    Jessica & Conan Member

    Joined:
    Jan 16, 2016
    Yes to all of what you said! (Though I did come across many humans who dose Tresiba once a day.) Humans - more than cats - seem interested in the timing of dosing because of their own natural and habitual (eg, eating- and activity-based) variations in BG, and how those are affected by the (relative) flatness of Tresiba's curve, when they've been used to using the (relatively) more extreme ups-and-downs of Levemir & Lantus to counteract their own lows and highs.

    My own cats are not at all active at night! They are most active whenever I come home from being out, and particularly in the evenings - when both of us are home. Also sometimes immediately after eating. In the past, Conan's numbers have been lower overnight - though admittedly after he was on Levemir for a while I stopped testing him overnight. This was a big issue when I began Lantus when he was first diagnosed, and at the time, the vet & I experimented with how to split his steroid dose (he gets three 1.25 mg tablets - usually 2 AM and 1 PM, but for a while we tried 1 AM and 2 PM, and I even tried splitting one of the pills to give him an equal dose AM & PM. Truthfully it made little difference). Interestingly, when I started him on the Lantus again a week or two ago, he was generally having higher numbers overnight. This is part of his general unpredictability - I'll never know how much of which is just him, and how much is caused by the steroid. Then again, it's unlikely he'd ever have been diabetic without the steroid, so I guess it doesn't matter.

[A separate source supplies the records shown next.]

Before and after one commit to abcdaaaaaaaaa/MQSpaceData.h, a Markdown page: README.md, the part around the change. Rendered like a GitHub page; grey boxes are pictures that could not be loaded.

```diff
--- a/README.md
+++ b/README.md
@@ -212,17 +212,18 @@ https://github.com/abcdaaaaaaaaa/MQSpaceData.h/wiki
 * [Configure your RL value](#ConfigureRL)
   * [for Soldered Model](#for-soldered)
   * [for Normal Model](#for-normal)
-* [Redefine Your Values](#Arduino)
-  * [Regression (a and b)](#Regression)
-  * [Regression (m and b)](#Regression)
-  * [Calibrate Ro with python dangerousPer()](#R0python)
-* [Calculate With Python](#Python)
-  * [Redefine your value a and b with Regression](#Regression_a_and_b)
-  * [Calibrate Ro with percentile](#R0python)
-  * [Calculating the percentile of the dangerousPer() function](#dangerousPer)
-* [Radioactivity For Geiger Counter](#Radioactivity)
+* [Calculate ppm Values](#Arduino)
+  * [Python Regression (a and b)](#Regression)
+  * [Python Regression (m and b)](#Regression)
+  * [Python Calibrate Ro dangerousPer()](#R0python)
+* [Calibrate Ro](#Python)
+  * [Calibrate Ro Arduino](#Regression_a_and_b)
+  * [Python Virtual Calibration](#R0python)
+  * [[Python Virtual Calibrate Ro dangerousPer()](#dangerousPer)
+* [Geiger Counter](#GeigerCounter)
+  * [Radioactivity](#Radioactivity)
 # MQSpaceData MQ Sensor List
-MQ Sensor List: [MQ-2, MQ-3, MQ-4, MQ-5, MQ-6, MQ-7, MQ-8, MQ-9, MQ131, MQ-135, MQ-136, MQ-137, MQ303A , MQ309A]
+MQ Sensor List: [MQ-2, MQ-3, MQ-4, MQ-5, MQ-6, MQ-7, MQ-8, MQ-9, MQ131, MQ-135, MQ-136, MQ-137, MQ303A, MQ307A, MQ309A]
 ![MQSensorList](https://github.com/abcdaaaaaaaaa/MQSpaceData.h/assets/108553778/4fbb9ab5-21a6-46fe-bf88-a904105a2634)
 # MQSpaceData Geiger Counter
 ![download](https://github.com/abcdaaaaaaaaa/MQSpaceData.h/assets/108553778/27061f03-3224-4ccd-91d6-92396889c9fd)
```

    I've been pondering how to juggle increasing his dose vs going to BID, since I don't want to do both at once. Yesterday I was thinking I'd go to BID on this (very low) dose. But now I'm not sure. It occurred to me too that increasing the dose might increase the duration. It never worked that way for Conan with the Levemir - increasing the dose lowered his nadirs without increasing the duration. But then again, I started Levemir with a dose that was high enough to get his BG to blues and greens. It seems logical that if the dose is significantly too low, it might simply be impossible for the insulin to reach the full duration potential.

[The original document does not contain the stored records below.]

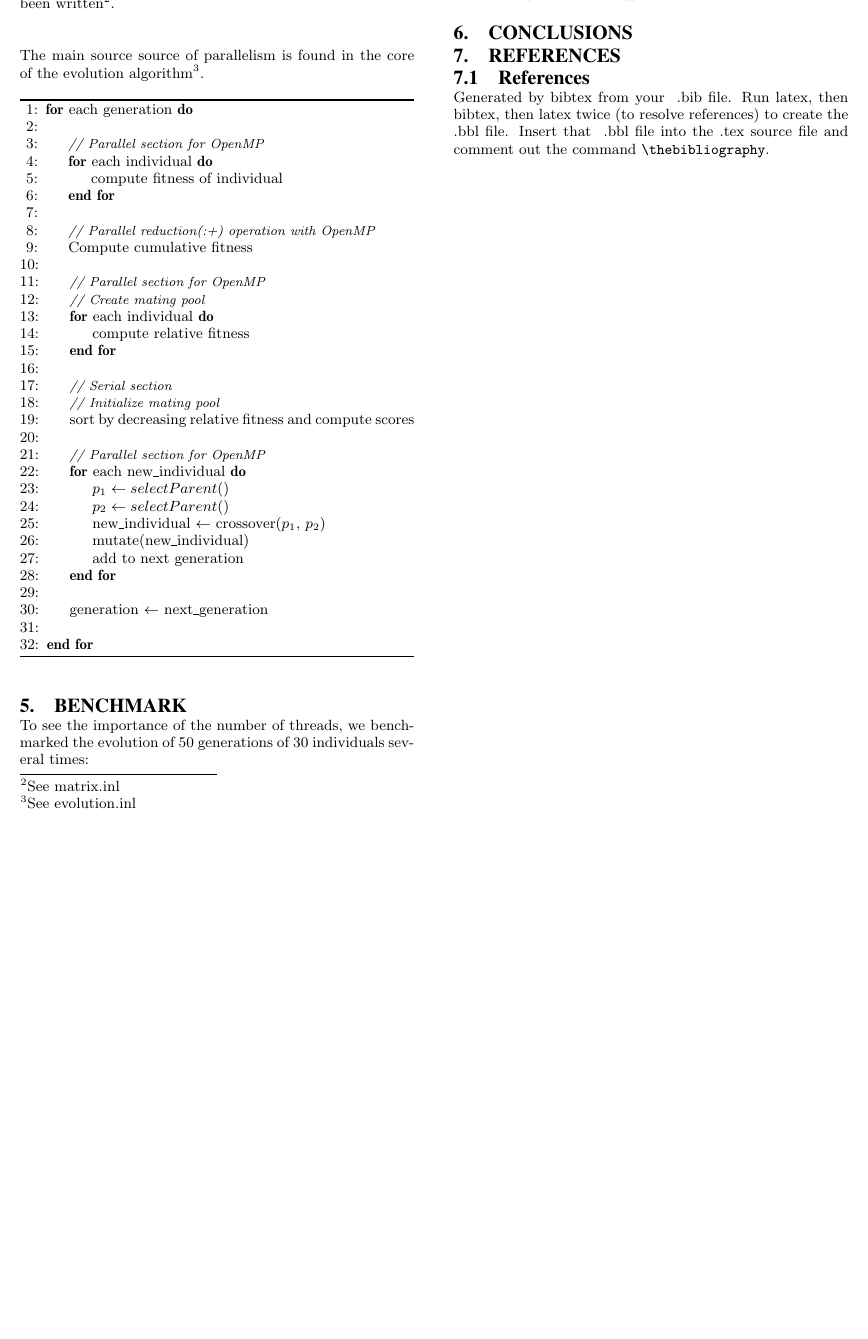
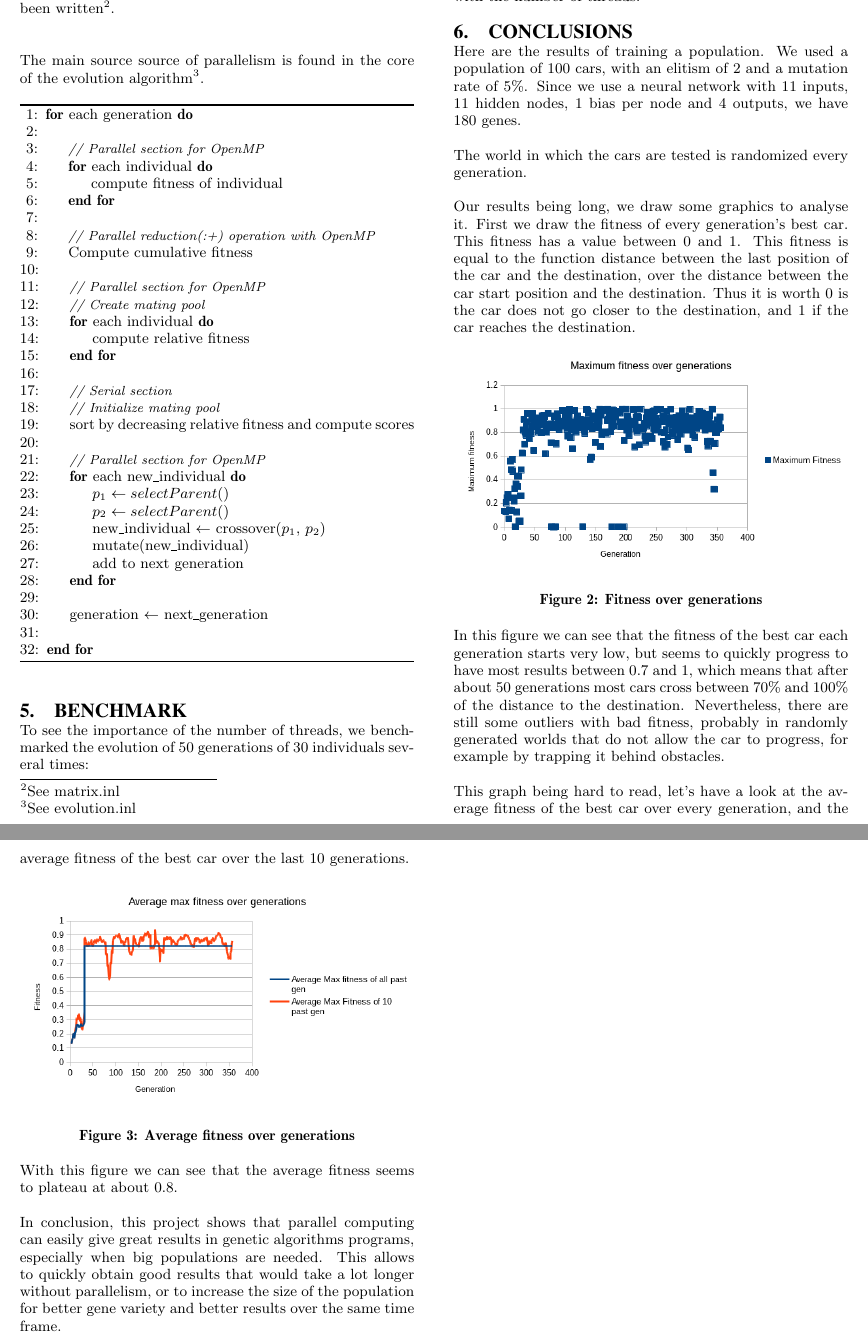
Before and after one commit to tcantenot/NeuroCar, a LaTeX paper (report/report.tex): part of page 3 of 3 before the commit and two parts of pages 3 and 4 of 4 after it, the two joined at a grey line, cut at the place of the change, the shorter picture padded with empty space. Compiled offline with pdfLaTeX.

Commit message:
added graphs and conclusion

```diff
--- a/report/report.tex
+++ b/report/report.tex
@@ -250,10 +250,38 @@ To see the importance of the number of threads, we benchmarked the evolution of
 
 \end{center}
 
-We can see that hight the number of threads the faster the evolution is. However, the increase of the performance is not linear. We can see that for a low number of threads the increase is steady but then it slows down around 8. This is in part cause by the overhead introduced by the creation of the OpenMP thread pool. Increasing the size of the population would decrease the impact of the creation of the pool of threads; and the performance should continue to increase with the number of threads.
+We can see that the higher the number of threads the faster the evolution is. However, the increase of the performance is not linear. We can see that for a low number of threads the increase is steady but then it slows down around 8. This is in part cause by the overhead introduced by the creation of the OpenMP thread pool. Increasing the size of the population would decrease the impact of the creation of the pool of threads; and the performance should continue to increase with the number of threads.
 
 \section{Conclusions}
+Here are the results of training a population.
+We used a population of 100 cars, with an elitism of 2 and a mutation rate of 5\%. Since we use a neural network with 11 inputs, 11 hidden nodes, 1 bias per node and 4 outputs, we have 180 genes.
 
+The world in which the cars are tested is randomized every generation.
+
+Our results being long, we draw some graphics to analyse it.
+First we draw the fitness of every generation's best car. This fitness has a value between 0 and 1. This fitness is equal to the function distance between the last position of the car and the destination, over the distance between the car start position and the destination. Thus it is worth 0 is the car does not go closer to the destination, and 1 if the car reaches the destination.
+
+\begin{figure}[!htbp]
+\centering
+\includegraphics[width=\linewidth]{./images/fitness.png}
+\caption{Fitness over generations}
+\label{fig2}
+\end{figure}
+
+In this figure we can see that the fitness of the best car each generation starts very low, but seems to quickly progress to have most results between 0.7 and 1, which means that after about 50 generations most cars cross between 70\% and 100\% of the distance to the destination. Nevertheless, there are still some outliers with bad fitness, probably in randomly generated worlds that do not allow the car to progress, for example by trapping it behind obstacles.
+
+This graph being hard to read, let's have a look at the average fitness of the best car over every generation, and the average fitness of the best car over the last 10 generations.
+
+\begin{figure}[!htbp]
+\centering
+\includegraphics[width=\linewidth]{./images/average_fitness.png}
+\caption{Average fitness over generations}
+\label{fig3}
+\end{figure}
+
+With this figure we can see that the average fitness seems to plateau at about 0.8.
+
+In conclusion, this project shows that parallel computing can easily give great results in genetic algorithms programs, especially when big populations are needed. This allows to quickly obtain good results that would take a lot longer without parallelism, or to increase the size of the population for better gene variety and better results over the same time frame.
 %\end{document}  % This is where a 'short' article might terminate
 
 %ACKNOWLEDGMENTS are optional
@@ -275,12 +303,12 @@ We can see that hight the number of threads the faster the evolution is. However
 %APPENDICES are optional
 %\balancecolumns
 
-\subsection{References}
-Generated by bibtex from your ~.bib file.  Run latex,
-then bibtex, then latex twice (to resolve references)
-to create the ~.bbl file.  Insert that ~.bbl file into
-the .tex source file and comment out
-the command \texttt{{\char'134}thebibliography}.
+%\subsection{References}
+%Generated by bibtex from your ~.bib file.  Run latex,
+%then bibtex, then latex twice (to resolve references)
+%to create the ~.bbl file.  Insert that ~.bbl file into
+%the .tex source file and comment out
+%the command \texttt{{\char'134}thebibliography}.
 % This next section command marks the start of
 % Appendix B, and does not continue the present hierarchy
 
```
Also changed, not shown: report/report.tex (4 more changed lines).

    Interestingly, after a reading of 570 at +15 yesterday, he was at 330 this morning at AMPS. I screwed up my alarms last night after a very long day, so he had no tests after +15, which is not what I intended! So I'm not quite sure what happened in there, when he started to drop again. And of course no idea why. It seems unlikely he'd have had any kind of bounce from going down only to the high 200s. But I'm just speculating, as I think it's really too early to draw any sort of conclusions - it's likely he still even had some Lantus affecting him yesterday.

    So I think I need to give it a bit more time before making any changes, and see how things go with a little more time on just this dose of Tresiba. I need more information before I can make a decision about what changes to make - obviously, as it's barely been a day! :) It may be that the way to go is first to try increasing the dose, and then to move to BID. I'm really not sure!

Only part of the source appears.